That was a significant step forward that occurred in the context of the president’s visit. But you also need Hamas to allow people to move within Gaza and to the crossing into Egypt and then the government of Egypt to essentially open the door on the other side.
And so we are working on all pieces of that diplomacy to get humanitarian assistance in, which the president said would happen soon, and get people and certainly American citizens and people who are wounded who want to get out of Gaza out, and out safely.
Amna Nawaz: When you say you’re working on that, do I take that to mean that there is not currently a plan to evacuate those Americans, even as Israel continues its bombardment of that area?
Jon Finer: I’m not going to get ahead of actual developments on the ground, but we are working day in, day out to make sure that Americans who want to leave can leave, and we’re going to continue to do that.
Amna Nawaz: In the minute or so we have left, I need to ask you about whether or not President Biden talked with Prime Minister Netanyahu about what happens after a potential ground invasion.
I know you don’t want to get ahead of operational details, but is there a conversation about who would take over that territory?
Jon Finer: So, this is a significant challenge and a very difficult problem. It’s something that we have done something about inside our government.
We know the government of Israel is thinking about it too, something that we will consult with them about, with other countries in the region that will have a stake in the future governance of Gaza. But we have not ourselves arrived at a perfect solution to this challenge, nor do we think that anybody else has.

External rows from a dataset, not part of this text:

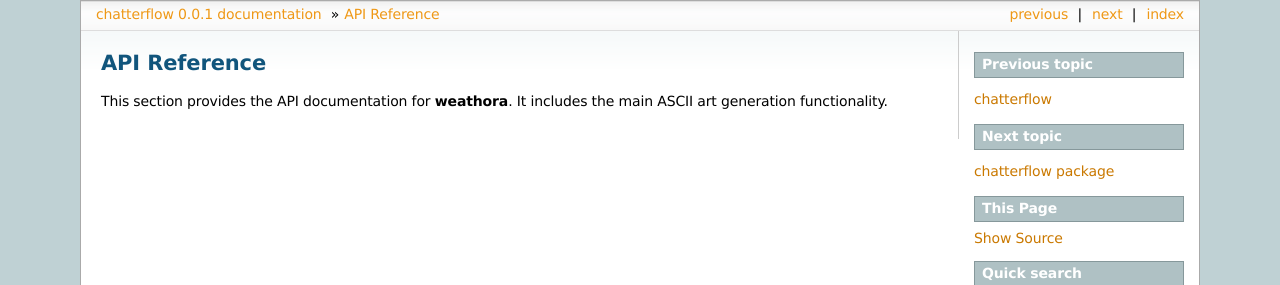
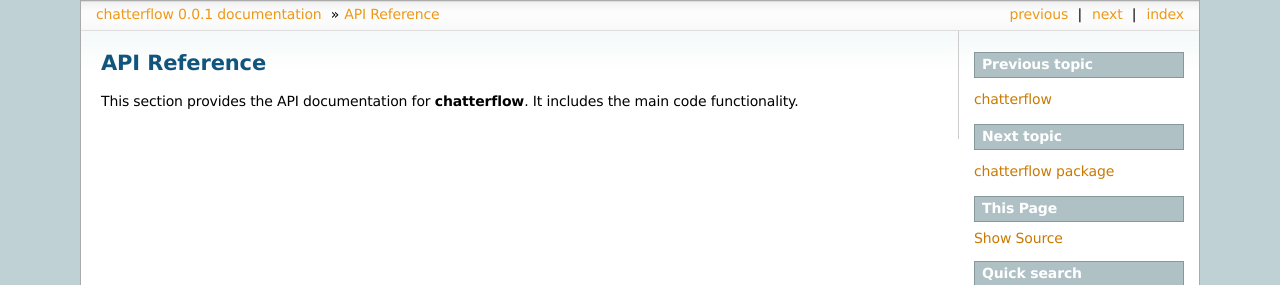
Before and after one commit to bhatishan2003/chatterbox, a Sphinx documentation site: the page built from docs/source/api.rst, in a window 1280 px wide. Shown: the top 285 px of the page. Built offline with Sphinx 7.4.7, drawn with Linux system fonts in a browser that asks for light colours.

Commit message:
build: renamed chatterbox.rst to chatterflow.rst

```diff
--- a/docs/source/api.rst
+++ b/docs/source/api.rst
@@ -1,8 +1,8 @@
 API Reference
 =============
 
-This section provides the API documentation for **weathora**.
-It includes the main ASCII art generation functionality.
+This section provides the API documentation for **chatterflow**.
+It includes the main code functionality.
 
 .. toctree::
    :maxdepth: 2
--- a/docs/source/index.rst
+++ b/docs/source/index.rst
@@ -27,4 +27,4 @@ Features
    test
    modules
    api
-   chatterbox
+   chatterflow
```
Also changed, not shown: docs/source/chatterflow.rst (renamed from docs/source/chatterbox.rst).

What the Israelis have said is that the status quo ante, the situation that prevailed before these terrorist attacks, cannot be restored. They cannot live with that. And so that does leave open the question of what comes on the day after, and we’re going to continue to work through that problem with them and with others.